[User interface change data]:
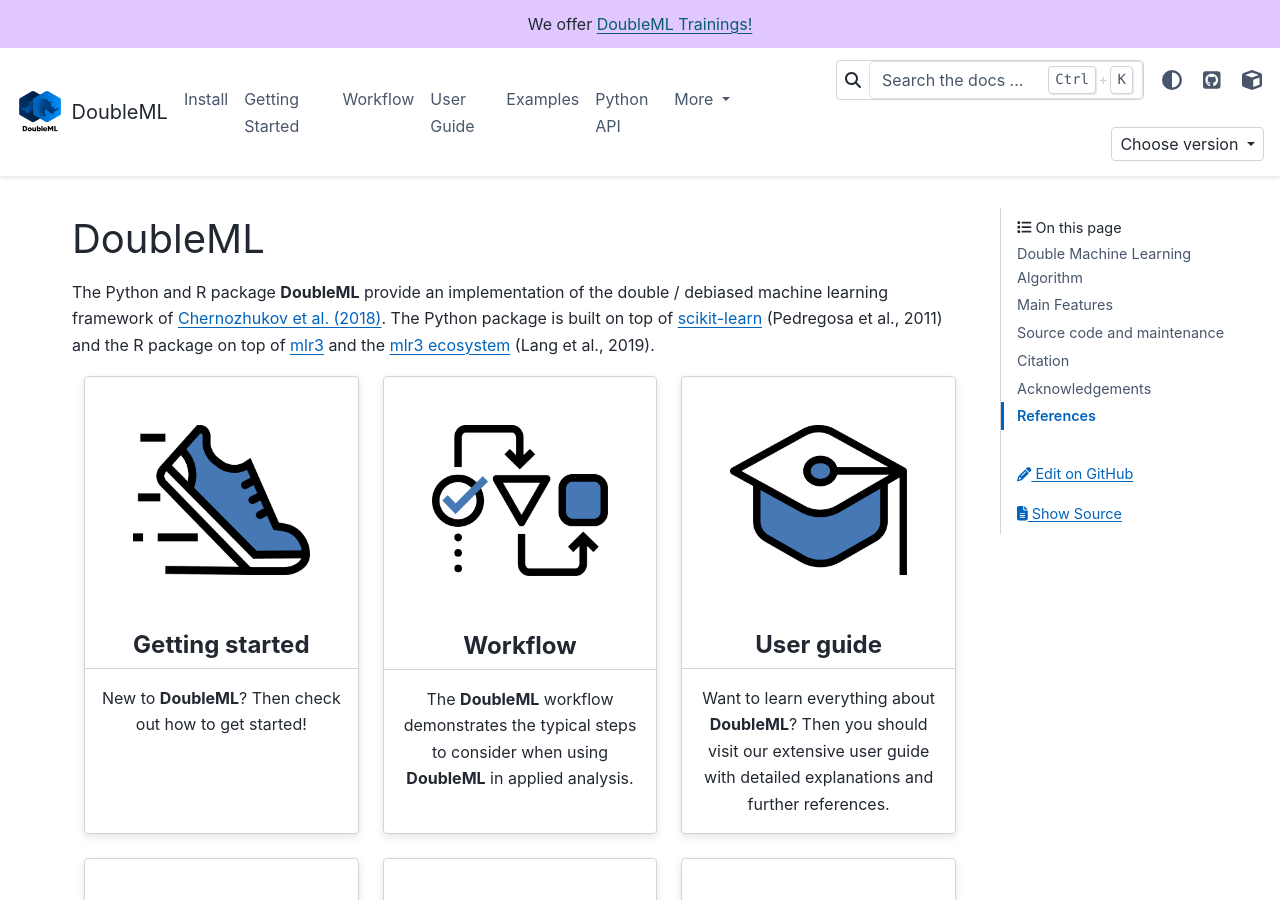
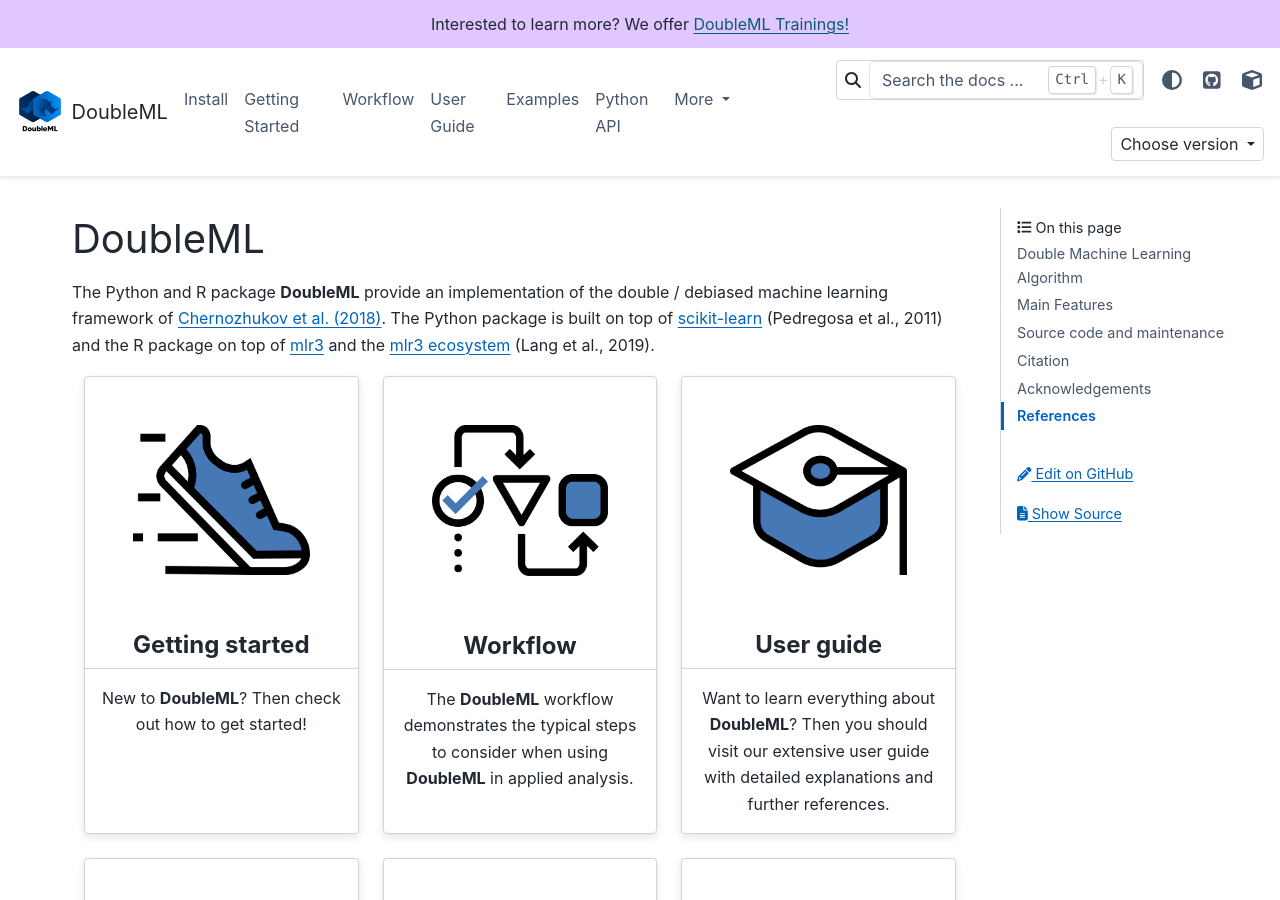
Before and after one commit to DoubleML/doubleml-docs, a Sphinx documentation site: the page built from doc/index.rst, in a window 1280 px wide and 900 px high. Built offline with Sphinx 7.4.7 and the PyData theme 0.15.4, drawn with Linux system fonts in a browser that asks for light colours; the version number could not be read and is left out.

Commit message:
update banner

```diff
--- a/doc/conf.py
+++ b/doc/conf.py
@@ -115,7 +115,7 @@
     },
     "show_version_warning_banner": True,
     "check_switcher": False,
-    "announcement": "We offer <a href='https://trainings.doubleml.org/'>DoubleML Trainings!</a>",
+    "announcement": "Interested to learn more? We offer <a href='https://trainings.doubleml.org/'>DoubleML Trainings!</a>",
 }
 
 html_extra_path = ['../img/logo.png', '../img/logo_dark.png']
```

[Prompt]:
Each entry should be copied exactly as written, though any pictures stay out.

[Exercise response]:
Before and after one commit to DoubleML/doubleml-docs, a Sphinx documentation site: the page built from doc/index.rst, in a window 1280 px wide and 900 px high. Built offline with Sphinx 7.4.7 and the PyData theme 0.15.4, drawn with Linux system fonts in a browser that asks for light colours; the version number could not be read and is left out.

Commit message:
update banner

```diff
--- a/doc/conf.py
+++ b/doc/conf.py
@@ -115,7 +115,7 @@
     },
     "show_version_warning_banner": True,
     "check_switcher": False,
-    "announcement": "We offer <a href='https://trainings.doubleml.org/'>DoubleML Trainings!</a>",
+    "announcement": "Interested to learn more? We offer <a href='https://trainings.doubleml.org/'>DoubleML Trainings!</a>",
 }
 
 html_extra_path = ['../img/logo.png', '../img/logo_dark.png']
```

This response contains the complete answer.